:: Data
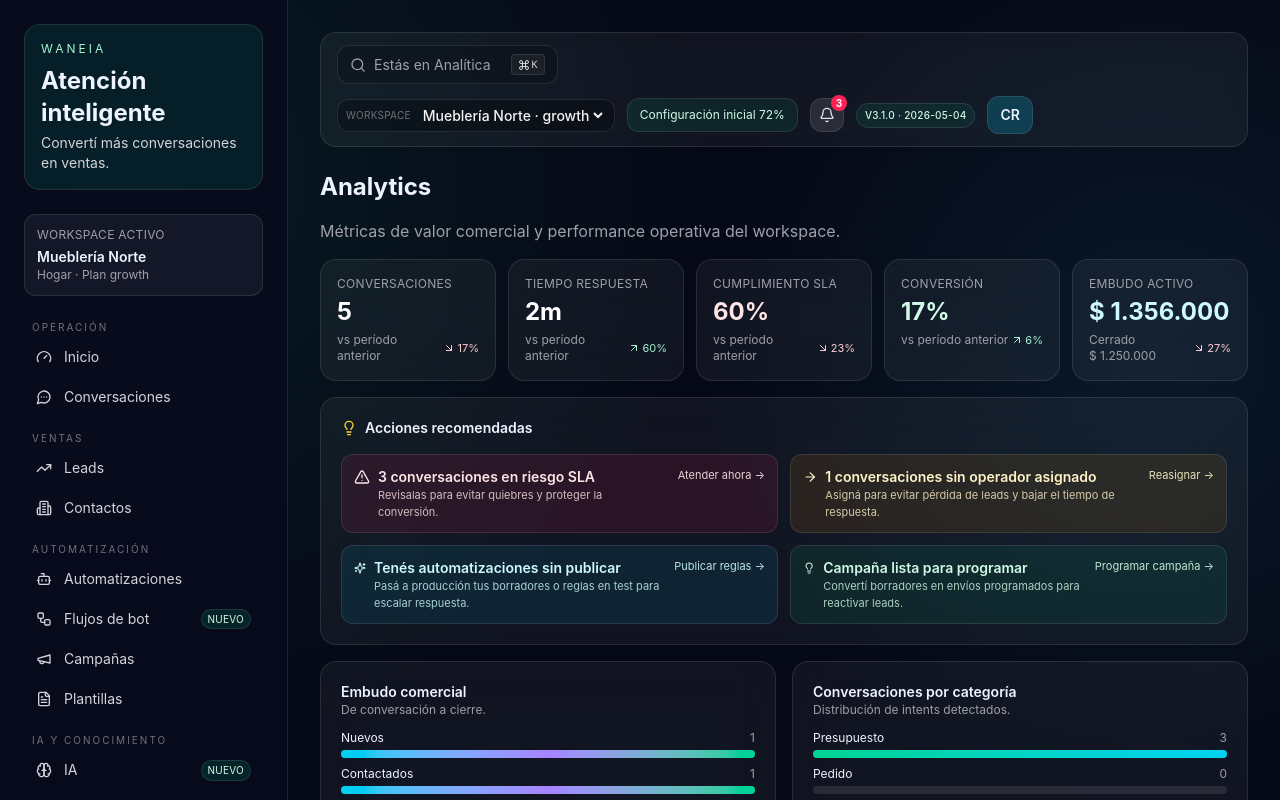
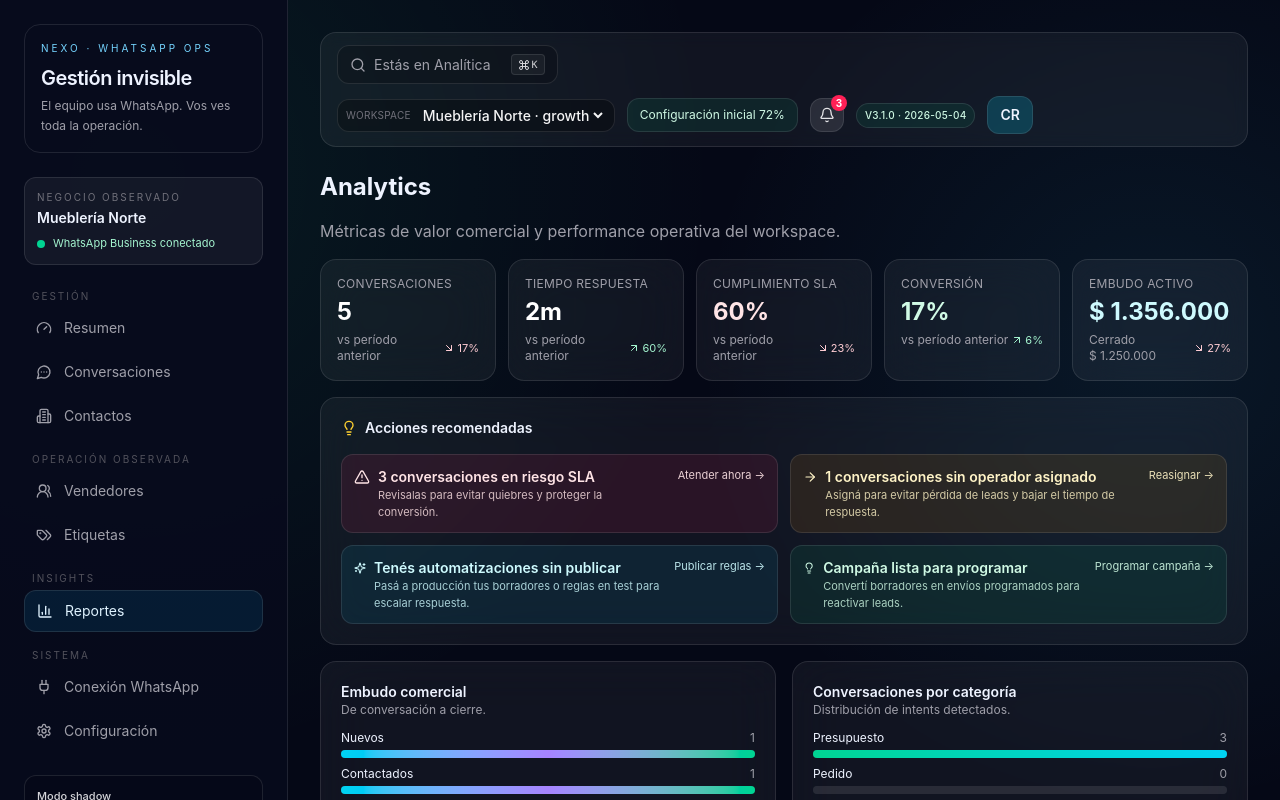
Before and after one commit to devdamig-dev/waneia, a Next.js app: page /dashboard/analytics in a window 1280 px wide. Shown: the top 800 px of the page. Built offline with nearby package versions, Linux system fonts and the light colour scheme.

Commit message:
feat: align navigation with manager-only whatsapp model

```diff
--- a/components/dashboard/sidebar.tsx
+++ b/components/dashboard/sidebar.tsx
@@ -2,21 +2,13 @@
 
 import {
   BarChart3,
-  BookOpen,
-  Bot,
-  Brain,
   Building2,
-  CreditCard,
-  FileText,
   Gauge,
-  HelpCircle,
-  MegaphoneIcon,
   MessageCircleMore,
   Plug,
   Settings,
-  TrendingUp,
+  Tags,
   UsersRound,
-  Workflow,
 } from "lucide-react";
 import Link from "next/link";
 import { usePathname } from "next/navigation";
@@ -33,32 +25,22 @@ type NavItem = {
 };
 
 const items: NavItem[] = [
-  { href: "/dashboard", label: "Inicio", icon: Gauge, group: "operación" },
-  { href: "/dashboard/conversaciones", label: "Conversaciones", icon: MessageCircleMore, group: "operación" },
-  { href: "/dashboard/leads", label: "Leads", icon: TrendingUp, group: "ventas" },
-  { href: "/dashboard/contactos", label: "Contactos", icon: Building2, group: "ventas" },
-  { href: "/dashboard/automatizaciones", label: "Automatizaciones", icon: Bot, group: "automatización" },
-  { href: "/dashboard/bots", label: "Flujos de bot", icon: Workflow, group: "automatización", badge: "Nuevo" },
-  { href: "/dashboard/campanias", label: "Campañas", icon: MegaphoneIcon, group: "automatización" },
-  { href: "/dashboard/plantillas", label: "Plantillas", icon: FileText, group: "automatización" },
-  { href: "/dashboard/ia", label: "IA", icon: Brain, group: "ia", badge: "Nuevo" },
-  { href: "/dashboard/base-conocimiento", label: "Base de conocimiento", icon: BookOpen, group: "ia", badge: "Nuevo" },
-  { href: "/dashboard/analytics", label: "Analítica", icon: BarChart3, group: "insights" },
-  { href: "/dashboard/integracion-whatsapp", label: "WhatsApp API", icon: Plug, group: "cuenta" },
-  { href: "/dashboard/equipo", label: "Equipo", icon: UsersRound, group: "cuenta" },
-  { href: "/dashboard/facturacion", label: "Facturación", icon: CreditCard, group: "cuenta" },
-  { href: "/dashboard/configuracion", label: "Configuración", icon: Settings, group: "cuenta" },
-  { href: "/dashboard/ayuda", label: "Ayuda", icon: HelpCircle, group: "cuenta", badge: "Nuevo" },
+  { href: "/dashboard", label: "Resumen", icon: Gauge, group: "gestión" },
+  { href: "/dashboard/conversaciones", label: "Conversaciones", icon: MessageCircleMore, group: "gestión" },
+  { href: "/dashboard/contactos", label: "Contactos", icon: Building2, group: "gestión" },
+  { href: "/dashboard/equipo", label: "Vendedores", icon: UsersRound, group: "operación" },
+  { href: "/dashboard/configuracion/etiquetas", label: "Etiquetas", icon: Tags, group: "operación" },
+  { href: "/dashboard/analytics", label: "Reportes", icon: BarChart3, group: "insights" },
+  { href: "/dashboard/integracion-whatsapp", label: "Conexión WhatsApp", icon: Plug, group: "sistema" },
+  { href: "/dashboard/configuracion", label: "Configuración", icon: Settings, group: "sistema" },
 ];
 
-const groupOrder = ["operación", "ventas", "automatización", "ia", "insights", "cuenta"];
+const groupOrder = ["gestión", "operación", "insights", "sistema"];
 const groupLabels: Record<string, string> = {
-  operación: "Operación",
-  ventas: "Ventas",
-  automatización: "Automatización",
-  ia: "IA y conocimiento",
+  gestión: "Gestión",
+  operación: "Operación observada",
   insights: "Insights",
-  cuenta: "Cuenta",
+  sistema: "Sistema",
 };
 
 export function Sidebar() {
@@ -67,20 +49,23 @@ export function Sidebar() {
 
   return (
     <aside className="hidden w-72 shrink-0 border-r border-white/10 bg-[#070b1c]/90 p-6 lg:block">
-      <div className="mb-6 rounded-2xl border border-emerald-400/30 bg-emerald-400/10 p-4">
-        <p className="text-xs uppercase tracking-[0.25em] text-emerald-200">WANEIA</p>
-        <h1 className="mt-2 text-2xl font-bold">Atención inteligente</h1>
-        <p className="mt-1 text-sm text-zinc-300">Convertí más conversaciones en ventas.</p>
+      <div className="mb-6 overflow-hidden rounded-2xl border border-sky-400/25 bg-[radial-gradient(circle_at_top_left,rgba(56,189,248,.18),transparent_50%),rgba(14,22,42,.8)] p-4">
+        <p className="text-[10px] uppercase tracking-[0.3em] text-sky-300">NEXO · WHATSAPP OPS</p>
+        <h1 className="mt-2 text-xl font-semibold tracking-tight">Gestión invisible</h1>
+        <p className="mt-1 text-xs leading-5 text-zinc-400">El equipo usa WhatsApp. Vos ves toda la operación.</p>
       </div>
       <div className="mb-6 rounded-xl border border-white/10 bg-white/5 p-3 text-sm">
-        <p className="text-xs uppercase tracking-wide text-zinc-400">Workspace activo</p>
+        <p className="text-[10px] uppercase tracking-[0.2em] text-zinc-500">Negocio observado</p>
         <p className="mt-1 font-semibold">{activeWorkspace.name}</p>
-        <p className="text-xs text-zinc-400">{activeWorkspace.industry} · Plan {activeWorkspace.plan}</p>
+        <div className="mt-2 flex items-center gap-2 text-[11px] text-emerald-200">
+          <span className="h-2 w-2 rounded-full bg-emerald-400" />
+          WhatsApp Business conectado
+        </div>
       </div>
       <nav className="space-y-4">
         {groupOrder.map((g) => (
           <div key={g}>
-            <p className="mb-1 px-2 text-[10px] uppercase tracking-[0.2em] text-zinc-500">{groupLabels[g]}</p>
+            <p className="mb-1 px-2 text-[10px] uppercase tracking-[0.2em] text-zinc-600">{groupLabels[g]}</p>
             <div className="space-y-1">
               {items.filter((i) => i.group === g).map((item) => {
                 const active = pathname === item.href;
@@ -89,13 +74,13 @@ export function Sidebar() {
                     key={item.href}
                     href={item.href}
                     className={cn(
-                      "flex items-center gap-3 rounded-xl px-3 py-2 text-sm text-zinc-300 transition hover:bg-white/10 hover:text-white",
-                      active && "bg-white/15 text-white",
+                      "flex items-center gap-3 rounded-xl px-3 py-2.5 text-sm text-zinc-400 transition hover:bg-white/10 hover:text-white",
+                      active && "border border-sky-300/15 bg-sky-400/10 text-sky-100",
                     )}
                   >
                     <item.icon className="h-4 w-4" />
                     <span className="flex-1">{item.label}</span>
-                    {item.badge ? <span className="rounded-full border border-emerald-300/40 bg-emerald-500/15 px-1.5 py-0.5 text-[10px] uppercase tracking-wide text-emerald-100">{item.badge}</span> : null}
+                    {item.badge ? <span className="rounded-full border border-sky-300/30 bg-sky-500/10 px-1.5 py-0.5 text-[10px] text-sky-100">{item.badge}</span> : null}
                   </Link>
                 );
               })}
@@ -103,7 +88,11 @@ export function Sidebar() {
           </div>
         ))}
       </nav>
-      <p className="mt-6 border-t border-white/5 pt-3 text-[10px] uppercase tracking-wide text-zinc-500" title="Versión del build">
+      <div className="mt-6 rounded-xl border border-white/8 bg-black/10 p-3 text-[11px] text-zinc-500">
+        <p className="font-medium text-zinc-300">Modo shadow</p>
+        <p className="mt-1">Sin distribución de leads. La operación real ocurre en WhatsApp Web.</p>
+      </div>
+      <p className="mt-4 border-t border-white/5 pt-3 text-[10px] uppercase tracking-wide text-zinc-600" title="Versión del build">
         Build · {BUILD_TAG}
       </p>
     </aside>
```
::::
:: Data
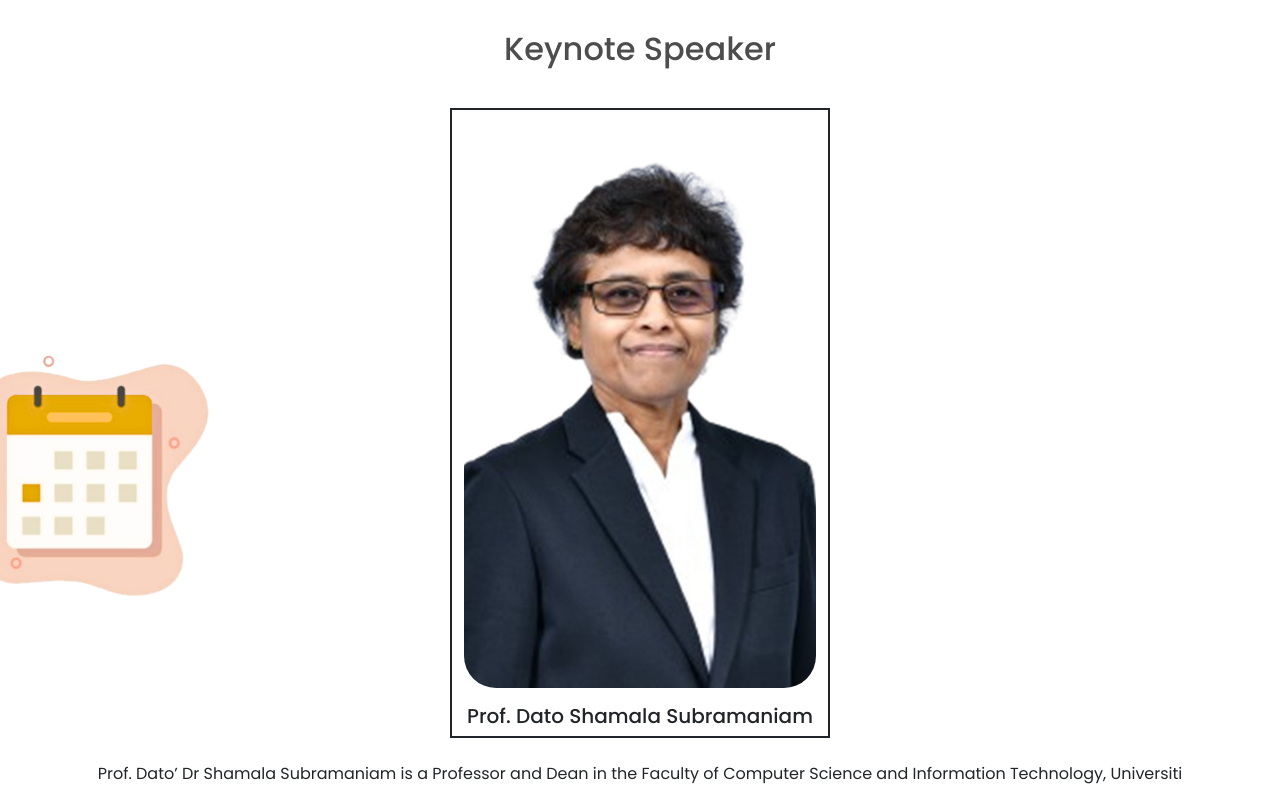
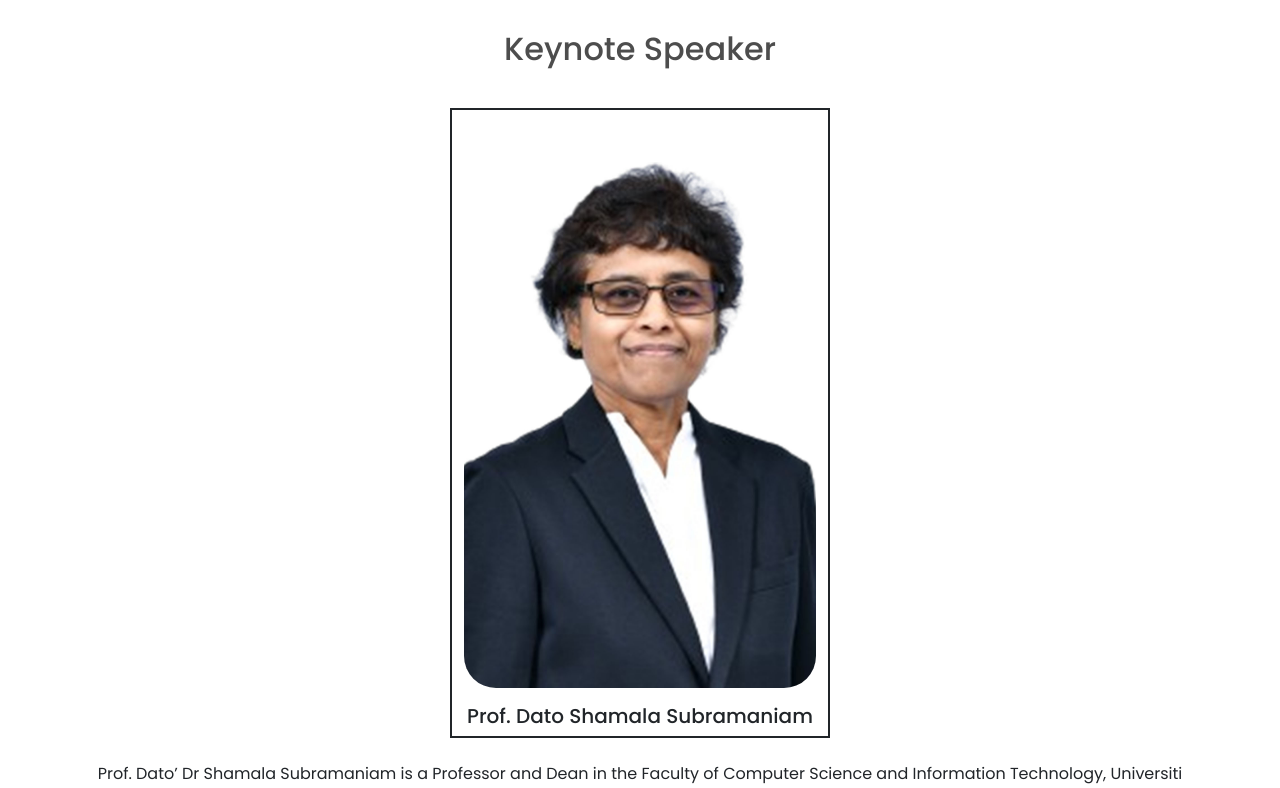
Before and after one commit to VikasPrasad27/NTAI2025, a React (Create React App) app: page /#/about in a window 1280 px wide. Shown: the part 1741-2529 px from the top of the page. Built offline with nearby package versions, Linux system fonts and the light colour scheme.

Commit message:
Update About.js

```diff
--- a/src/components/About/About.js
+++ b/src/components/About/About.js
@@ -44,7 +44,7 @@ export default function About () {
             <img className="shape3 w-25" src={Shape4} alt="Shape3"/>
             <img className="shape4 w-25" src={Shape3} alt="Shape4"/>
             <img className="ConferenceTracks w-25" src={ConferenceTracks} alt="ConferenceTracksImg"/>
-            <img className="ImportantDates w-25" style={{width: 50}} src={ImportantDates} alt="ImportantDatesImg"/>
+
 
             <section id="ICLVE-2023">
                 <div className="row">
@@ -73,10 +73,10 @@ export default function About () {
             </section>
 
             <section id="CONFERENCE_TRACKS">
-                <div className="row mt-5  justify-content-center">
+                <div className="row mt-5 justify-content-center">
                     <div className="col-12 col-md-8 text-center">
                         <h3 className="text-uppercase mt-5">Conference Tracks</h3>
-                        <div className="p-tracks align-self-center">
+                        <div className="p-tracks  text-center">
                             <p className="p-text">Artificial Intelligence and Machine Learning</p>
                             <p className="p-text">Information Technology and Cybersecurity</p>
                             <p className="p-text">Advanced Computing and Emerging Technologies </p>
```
::::
What is required: Go line by line through the data, copying each one that contains the word "ventas".

Output below:
-  { href: "/dashboard/leads", label: "Leads", icon: TrendingUp, group: "ventas" },
-  { href: "/dashboard/contactos", label: "Contactos", icon: Building2, group: "ventas" },
-const groupOrder = ["operación", "ventas", "automatización", "ia", "insights", "cuenta"];
-  ventas: "Ventas",
-        <p className="mt-1 text-sm text-zinc-300">Convertí más conversaciones en ventas.</p>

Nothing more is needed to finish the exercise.